Was There a Devils Forward You Liked: I actually liked Zach Parise's game tonight. He got 4 shots on net to lead the Devils and he very nearly ended the game in OT with a back-handed shot out of nowhere. He didn't get wrecked in possession with a zero Corsi value; and he skated hard to the net repeatedly. Zubrus was better in possession at +7 and Elias wasn't too shy about shooting with 3 shots. While Parise didn't get the goal, I liked his effort at times. Too bad not too many of the other players did.
Nice Moment: It was sweet that Zajac scored in his first shootout back from injury. It was a great goal and it decided the game. I can't say I really liked how he played in regulation; but he did play a role in stealing this game.
Is It Time to Change the Lines: Well, they were modified from the Pittsburgh game. It's not like the Josefson unit is new since those three have played with each other before. The only other change was moving Henrique to wing and Sykora down to the fourth line, where he wasn't too bad. I would hold off and see how things go against Tampa Bay. Tonight's tepid post-first-period attack could be just a bad night more than just players not fitting in well with each other. If the Devils still get beaten hard in possession and make getting shots like squeezing blood out of a stone, then sure, Peter DeBoer should change them.

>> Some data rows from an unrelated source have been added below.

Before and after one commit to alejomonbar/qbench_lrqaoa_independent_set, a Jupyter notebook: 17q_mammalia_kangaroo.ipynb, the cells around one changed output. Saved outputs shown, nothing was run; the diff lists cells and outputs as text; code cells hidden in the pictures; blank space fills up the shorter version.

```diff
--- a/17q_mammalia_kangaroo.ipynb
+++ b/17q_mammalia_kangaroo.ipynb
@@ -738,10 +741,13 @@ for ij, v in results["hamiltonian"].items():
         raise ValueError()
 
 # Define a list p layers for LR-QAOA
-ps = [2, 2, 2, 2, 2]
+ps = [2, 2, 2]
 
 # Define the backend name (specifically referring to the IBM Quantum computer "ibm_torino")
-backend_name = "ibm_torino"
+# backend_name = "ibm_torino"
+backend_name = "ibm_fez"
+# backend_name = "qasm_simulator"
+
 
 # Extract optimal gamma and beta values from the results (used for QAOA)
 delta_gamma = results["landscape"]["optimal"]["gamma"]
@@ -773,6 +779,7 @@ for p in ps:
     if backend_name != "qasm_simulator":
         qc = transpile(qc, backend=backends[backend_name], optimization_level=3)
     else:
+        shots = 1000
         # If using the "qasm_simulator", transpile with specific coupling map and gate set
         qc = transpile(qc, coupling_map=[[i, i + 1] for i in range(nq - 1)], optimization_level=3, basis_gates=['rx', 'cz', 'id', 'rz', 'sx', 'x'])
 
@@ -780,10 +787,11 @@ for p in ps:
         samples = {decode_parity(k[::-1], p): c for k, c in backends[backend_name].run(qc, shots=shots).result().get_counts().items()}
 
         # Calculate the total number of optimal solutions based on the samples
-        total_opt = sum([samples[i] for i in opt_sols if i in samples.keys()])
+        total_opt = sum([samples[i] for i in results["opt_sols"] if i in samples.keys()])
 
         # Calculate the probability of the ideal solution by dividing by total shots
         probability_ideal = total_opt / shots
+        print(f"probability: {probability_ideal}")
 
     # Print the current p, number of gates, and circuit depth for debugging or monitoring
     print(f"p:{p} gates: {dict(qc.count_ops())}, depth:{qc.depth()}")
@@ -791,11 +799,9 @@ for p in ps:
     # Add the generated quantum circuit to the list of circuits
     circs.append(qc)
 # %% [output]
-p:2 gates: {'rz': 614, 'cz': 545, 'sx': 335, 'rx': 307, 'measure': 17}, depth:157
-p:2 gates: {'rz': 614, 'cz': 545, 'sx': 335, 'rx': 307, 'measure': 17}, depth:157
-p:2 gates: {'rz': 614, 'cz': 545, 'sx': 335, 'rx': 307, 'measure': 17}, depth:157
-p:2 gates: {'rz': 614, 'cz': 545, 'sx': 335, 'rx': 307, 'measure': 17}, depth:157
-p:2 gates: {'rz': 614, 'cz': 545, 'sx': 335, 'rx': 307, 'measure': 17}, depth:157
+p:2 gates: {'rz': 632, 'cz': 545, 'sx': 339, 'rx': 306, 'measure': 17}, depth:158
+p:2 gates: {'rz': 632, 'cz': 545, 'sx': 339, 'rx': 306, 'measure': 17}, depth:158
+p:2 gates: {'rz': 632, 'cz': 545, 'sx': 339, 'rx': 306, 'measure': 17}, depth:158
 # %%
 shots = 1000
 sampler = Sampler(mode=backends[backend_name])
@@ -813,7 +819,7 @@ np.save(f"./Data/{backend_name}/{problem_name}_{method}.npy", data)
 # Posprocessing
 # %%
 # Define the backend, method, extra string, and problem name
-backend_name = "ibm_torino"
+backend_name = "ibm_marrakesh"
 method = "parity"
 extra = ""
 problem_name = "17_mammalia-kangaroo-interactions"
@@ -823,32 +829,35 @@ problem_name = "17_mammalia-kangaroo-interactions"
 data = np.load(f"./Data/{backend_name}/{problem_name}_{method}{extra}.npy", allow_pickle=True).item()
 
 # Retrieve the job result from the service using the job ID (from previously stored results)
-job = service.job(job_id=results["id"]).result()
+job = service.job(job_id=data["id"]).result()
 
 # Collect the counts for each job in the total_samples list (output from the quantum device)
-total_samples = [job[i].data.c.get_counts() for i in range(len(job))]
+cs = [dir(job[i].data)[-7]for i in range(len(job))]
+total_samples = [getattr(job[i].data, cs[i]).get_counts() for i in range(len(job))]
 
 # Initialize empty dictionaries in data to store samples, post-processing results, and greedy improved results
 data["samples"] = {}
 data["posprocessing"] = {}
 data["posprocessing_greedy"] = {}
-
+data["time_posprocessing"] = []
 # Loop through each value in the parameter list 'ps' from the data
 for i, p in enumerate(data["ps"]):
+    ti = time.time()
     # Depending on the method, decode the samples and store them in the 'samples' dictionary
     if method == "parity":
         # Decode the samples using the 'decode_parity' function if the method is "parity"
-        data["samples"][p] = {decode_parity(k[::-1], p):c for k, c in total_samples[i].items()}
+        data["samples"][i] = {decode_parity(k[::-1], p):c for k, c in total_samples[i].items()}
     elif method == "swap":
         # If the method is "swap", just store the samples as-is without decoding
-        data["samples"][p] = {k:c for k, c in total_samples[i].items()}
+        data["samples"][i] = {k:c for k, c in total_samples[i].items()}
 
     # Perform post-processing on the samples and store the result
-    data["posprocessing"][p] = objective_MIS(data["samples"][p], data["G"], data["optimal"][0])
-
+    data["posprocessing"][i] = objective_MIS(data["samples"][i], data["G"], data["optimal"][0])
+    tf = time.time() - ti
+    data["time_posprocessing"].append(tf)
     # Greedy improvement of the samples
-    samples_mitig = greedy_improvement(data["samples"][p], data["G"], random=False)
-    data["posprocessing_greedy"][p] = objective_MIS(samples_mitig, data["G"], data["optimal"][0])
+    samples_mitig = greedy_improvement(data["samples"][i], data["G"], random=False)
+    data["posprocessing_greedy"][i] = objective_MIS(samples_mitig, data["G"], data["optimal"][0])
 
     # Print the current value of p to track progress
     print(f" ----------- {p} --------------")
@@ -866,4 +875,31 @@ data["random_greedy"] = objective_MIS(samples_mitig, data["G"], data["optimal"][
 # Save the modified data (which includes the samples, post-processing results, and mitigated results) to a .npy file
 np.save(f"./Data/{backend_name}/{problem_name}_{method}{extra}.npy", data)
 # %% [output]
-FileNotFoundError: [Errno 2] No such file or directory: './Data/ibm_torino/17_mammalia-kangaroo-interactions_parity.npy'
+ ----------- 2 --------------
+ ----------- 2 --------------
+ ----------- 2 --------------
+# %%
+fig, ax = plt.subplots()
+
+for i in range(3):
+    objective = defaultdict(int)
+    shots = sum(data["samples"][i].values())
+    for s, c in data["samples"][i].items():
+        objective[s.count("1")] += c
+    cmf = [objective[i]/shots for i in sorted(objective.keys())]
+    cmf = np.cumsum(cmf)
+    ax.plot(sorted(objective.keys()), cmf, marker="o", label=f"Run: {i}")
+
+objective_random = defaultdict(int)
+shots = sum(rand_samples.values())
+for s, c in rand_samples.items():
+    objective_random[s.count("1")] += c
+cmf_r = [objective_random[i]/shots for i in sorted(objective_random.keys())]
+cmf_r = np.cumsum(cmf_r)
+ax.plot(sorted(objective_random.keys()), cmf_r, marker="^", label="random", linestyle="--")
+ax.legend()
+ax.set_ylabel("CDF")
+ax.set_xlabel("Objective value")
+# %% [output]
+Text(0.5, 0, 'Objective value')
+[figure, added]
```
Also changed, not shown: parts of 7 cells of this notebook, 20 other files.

One Final Thought: If you thought the Devils leaned hard on their veteran defensemen - like with Zidlicky playing 29:15 - then check out Chicago's blueline. They iced seven defensemen and three of them played less than 10 minutes. Steve Montador returned to action to only play 4:20; Sean O'Donnell played 7:54; and Dylan Olsen got 6:46. Yes, tonight, the Devils saw Seabrook and Johnny Oduya play a bit over 29 minutes tonight while Nick Leddy got over 22 and Hjalmarsson got over 26. With this in mind, it's frustrating the Devils couldn't keep possession enough to really test their fatigue. Sure, they're not bad defensemen in general (Seabrook's a monster) and they had good games tonight. In retrospect, it wasn't just my imagination that I kept seeing #7 and #27 over and over.
That's my take on tonight's game. What about yours? How impressed were you with Martin Brodeur? Why do you think Chicago just bossed the Devils around after the first period? What did you make of Peter Harrold's performance? Did you like any Devils skater tonight? Who disappointed you the most? What do you want the Devils to learn from this game going into their next game on Thursday? Please leave your answers and other thoughts on tonight's shootout win in the comments. Thanks to everyone who commented in the Gamethread as well as those who follow @InLouWeTrust. Thank you for reading.